*MATERIAL SHOWN*.
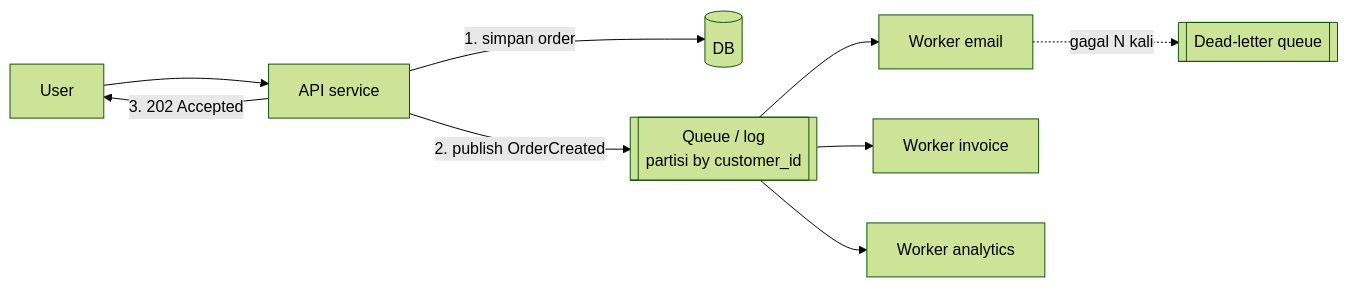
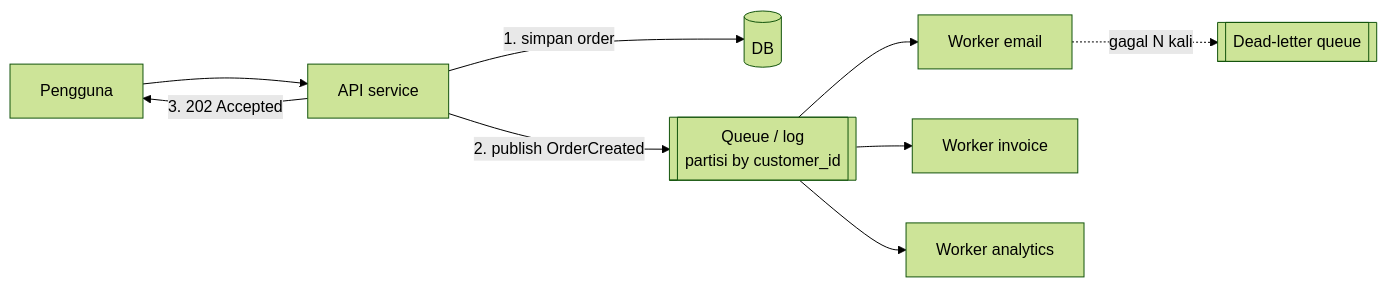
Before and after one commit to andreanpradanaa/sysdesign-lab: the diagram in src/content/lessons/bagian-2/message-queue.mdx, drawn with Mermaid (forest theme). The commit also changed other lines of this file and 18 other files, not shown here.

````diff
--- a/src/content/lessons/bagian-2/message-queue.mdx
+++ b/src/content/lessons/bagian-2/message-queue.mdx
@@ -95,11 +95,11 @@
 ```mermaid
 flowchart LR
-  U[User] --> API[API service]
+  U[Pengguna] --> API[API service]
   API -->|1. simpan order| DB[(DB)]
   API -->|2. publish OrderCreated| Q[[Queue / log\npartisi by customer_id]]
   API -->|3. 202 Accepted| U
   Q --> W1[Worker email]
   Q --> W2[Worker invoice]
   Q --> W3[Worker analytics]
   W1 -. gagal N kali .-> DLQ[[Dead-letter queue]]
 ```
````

*INSTRUCTIONS TO FOLLOW*.
Search the entries for "content" and show every line that has it.

*WRITTEN ANSWER*.
Before and after one commit to andreanpradanaa/sysdesign-lab: the diagram in src/content/lessons/bagian-2/message-queue.mdx, drawn with Mermaid (forest theme). The commit also changed other lines of this file and 18 other files, not shown here.
--- a/src/content/lessons/bagian-2/message-queue.mdx
+++ b/src/content/lessons/bagian-2/message-queue.mdx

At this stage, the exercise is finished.